PROBLEM DESCRIPTION: Return every line of the data below that includes the string "annop".

EXCERPTED DATA:

╔══

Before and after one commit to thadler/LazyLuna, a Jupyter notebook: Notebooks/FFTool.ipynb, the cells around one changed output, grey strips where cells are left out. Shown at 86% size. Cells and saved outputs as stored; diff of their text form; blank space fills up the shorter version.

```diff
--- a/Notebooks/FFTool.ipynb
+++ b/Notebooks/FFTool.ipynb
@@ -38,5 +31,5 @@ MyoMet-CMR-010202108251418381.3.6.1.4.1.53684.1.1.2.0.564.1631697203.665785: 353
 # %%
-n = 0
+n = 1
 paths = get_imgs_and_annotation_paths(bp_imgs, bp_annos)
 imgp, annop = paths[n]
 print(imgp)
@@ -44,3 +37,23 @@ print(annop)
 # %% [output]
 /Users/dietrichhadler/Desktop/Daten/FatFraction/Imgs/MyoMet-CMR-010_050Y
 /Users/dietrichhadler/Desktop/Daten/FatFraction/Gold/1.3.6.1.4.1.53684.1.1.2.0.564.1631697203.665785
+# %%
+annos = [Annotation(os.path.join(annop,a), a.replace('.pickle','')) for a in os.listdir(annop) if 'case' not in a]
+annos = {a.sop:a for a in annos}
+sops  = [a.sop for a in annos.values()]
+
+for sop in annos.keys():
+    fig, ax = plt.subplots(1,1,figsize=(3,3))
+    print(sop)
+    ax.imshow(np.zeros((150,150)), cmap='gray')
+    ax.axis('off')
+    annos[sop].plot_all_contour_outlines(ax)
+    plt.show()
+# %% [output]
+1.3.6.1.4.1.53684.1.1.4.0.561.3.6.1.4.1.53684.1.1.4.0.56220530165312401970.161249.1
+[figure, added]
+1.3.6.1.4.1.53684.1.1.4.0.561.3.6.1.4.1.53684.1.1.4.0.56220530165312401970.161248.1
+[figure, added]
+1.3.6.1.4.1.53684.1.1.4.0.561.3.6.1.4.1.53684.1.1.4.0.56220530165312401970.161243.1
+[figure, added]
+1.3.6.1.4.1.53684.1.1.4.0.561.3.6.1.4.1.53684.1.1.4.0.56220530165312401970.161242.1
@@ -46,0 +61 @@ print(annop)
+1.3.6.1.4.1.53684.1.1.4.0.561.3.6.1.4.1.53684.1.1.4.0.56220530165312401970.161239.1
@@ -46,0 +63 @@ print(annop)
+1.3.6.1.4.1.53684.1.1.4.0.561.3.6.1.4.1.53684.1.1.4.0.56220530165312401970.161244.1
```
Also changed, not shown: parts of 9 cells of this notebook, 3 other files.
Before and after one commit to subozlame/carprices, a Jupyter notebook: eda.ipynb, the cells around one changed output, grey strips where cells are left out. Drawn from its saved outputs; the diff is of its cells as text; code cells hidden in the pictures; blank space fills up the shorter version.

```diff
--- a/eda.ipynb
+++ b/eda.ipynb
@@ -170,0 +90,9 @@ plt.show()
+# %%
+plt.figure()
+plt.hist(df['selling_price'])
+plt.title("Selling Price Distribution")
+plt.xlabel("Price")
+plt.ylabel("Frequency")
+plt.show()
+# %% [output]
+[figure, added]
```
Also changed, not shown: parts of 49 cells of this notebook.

╚══

TASK SOLUTION:
 imgp, annop = paths[n]
@@ -44,3 +37,23 @@ print(annop)
+annos = [Annotation(os.path.join(annop,a), a.replace('.pickle','')) for a in os.listdir(annop) if 'case' not in a]
@@ -46,0 +61 @@ print(annop)
@@ -46,0 +63 @@ print(annop)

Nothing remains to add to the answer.